Try it: The answer must consist of each line of the records below that contains the string "adminLogin".
Content starts
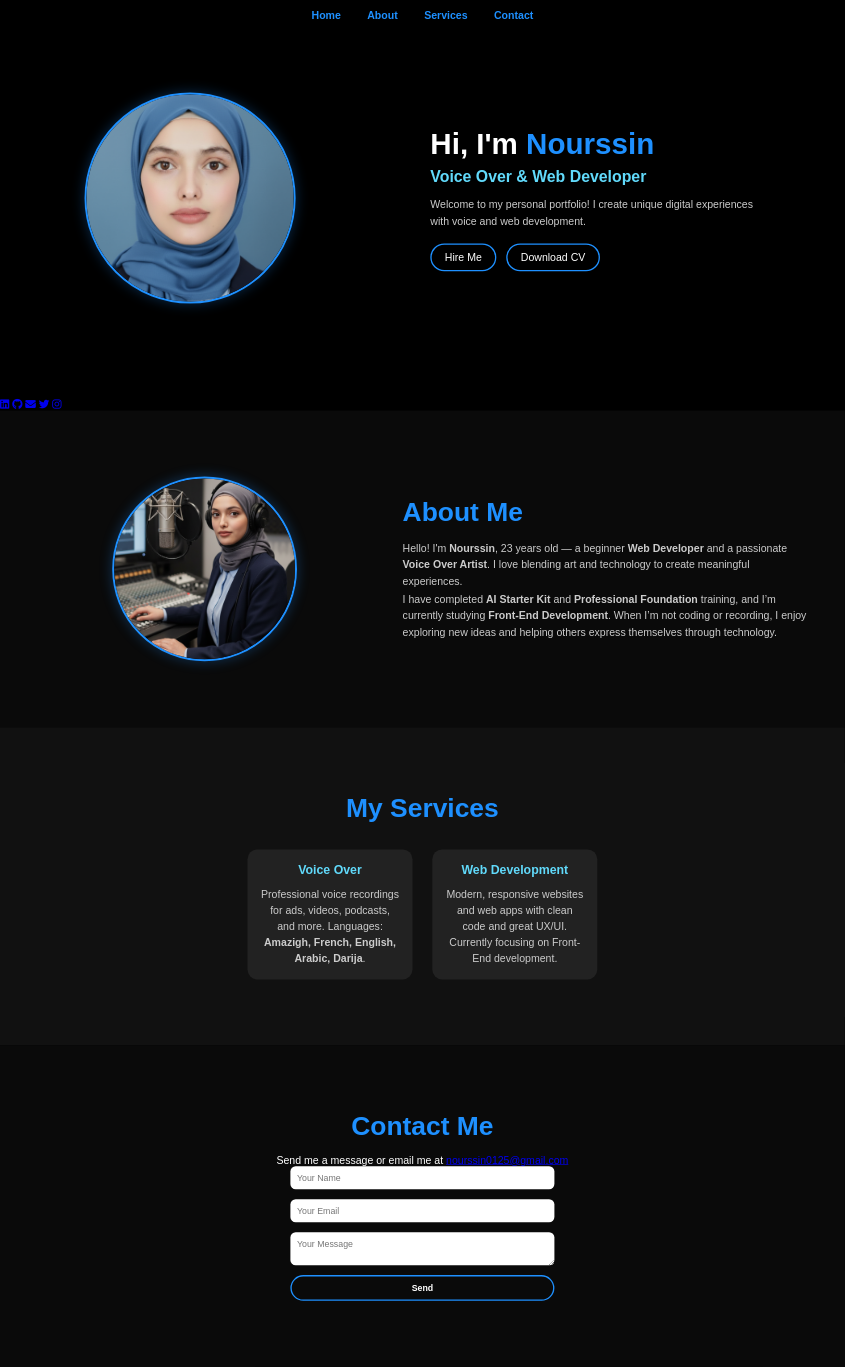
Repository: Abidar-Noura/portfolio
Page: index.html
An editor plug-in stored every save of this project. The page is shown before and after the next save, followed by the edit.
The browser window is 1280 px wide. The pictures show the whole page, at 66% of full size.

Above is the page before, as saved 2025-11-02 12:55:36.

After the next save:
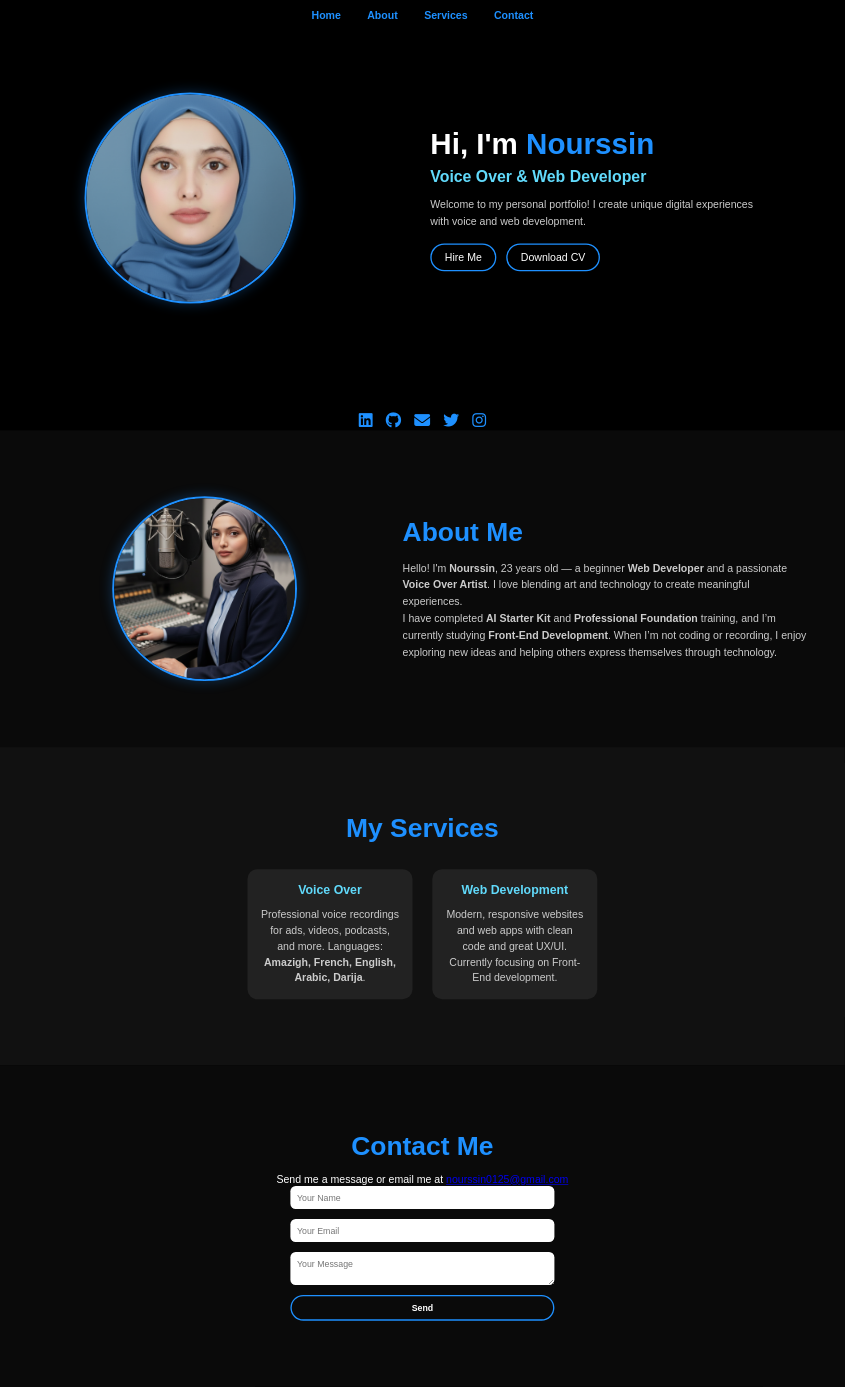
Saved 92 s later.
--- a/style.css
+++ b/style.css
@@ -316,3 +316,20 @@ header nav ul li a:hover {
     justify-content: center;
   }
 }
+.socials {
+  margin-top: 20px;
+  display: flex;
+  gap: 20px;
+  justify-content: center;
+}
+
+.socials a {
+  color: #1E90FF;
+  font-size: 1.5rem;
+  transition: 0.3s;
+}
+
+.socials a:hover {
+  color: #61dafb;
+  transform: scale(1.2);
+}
Content ends
Content starts
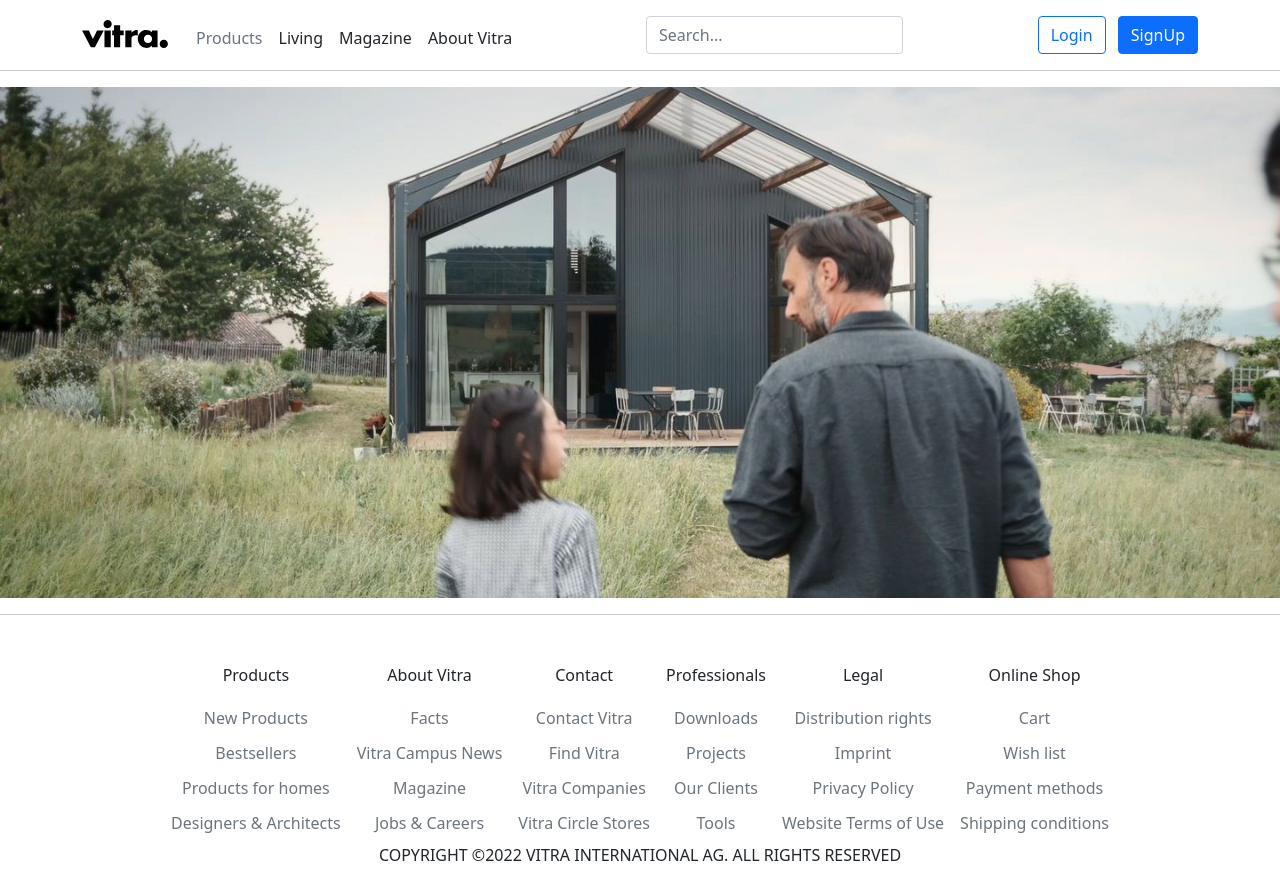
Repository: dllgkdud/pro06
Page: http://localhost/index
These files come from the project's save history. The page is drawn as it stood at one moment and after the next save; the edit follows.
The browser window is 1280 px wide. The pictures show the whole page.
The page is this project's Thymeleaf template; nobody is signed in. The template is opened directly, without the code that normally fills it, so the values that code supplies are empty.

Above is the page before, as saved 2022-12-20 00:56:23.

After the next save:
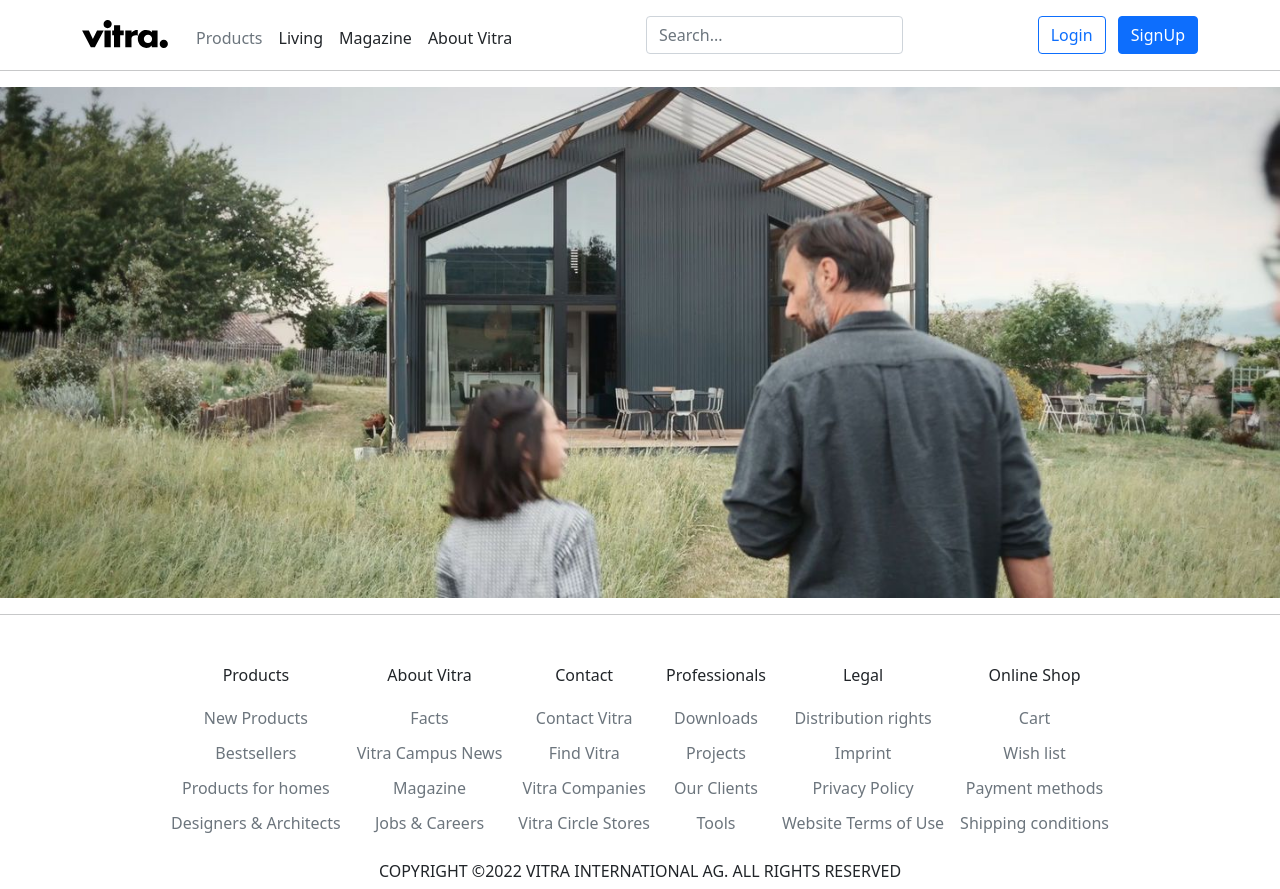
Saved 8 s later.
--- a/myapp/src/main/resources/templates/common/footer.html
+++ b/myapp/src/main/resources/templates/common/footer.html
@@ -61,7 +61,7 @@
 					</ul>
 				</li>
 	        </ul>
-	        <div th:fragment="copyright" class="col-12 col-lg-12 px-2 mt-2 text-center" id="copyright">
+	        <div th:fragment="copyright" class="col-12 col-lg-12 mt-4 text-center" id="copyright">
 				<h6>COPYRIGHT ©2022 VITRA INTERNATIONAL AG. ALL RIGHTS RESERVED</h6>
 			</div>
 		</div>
Content ends
Content starts
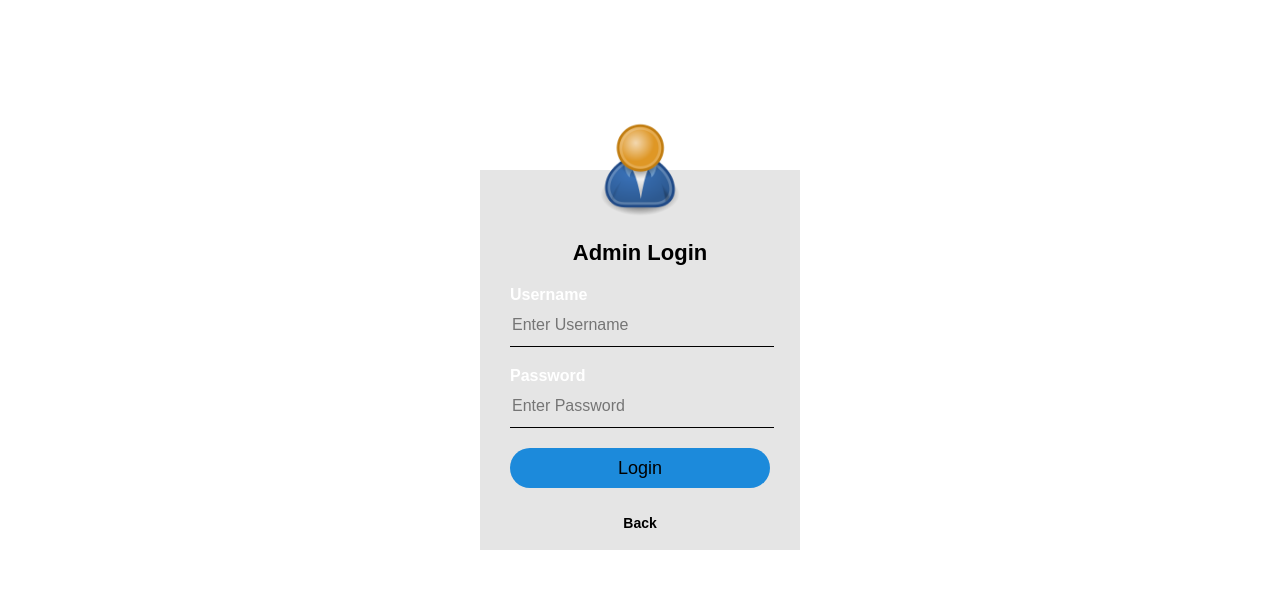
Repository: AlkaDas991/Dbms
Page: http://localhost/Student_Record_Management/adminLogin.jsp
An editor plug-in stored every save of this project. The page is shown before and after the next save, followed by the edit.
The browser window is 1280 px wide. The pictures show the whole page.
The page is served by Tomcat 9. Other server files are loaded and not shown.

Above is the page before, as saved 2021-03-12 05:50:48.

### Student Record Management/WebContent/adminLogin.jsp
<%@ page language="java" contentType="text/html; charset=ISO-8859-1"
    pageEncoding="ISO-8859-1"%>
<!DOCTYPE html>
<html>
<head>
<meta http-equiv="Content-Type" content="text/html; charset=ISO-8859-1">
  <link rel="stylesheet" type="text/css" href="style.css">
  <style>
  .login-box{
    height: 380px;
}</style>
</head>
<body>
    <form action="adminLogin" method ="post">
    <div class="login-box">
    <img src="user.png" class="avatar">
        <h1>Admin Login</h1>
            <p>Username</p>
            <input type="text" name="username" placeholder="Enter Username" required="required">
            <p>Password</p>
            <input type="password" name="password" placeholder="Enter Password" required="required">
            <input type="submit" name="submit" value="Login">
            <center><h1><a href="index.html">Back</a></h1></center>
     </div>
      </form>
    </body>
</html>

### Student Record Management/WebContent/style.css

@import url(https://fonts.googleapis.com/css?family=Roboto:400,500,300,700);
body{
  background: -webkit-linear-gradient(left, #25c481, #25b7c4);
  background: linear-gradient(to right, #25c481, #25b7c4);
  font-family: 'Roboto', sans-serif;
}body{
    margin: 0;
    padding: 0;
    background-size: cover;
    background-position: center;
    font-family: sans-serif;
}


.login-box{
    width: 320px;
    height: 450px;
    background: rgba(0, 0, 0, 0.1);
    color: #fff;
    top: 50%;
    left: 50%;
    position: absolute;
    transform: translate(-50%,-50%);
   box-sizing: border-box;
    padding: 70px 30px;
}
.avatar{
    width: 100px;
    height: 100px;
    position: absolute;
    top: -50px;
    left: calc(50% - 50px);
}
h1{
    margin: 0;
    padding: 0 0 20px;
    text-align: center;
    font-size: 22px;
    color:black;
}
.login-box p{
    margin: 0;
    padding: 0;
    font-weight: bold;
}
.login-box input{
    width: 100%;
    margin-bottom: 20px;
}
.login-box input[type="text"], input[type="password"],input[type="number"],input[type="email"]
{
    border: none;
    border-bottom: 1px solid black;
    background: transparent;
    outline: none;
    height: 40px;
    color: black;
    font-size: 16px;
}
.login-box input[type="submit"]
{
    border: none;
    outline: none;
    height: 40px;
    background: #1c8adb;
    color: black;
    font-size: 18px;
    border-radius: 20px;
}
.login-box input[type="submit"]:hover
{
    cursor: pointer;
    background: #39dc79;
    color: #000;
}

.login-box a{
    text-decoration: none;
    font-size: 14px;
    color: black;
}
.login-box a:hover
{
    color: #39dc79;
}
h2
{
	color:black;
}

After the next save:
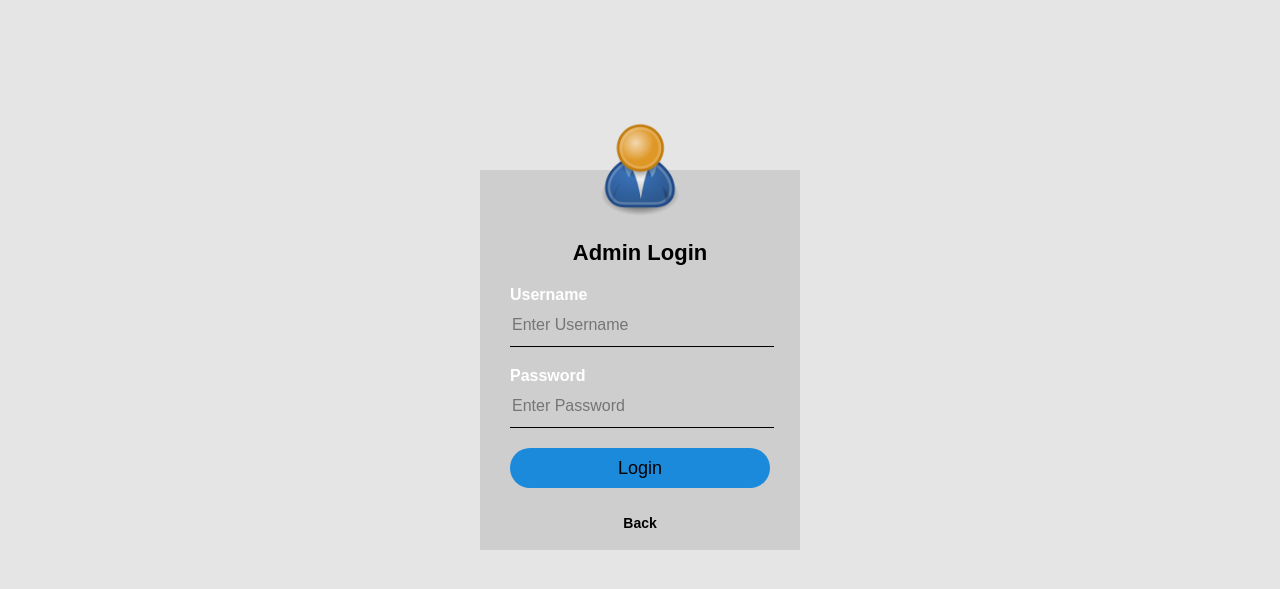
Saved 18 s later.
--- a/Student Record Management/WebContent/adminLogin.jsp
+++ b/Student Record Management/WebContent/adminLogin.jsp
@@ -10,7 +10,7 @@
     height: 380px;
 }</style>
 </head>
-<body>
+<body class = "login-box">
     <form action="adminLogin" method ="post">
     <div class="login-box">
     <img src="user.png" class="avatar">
Content ends
Output:
Page: http://localhost/Student_Record_Management/adminLogin.jsp
### Student Record Management/WebContent/adminLogin.jsp
    <form action="adminLogin" method ="post">
--- a/Student Record Management/WebContent/adminLogin.jsp
+++ b/Student Record Management/WebContent/adminLogin.jsp
     <form action="adminLogin" method ="post">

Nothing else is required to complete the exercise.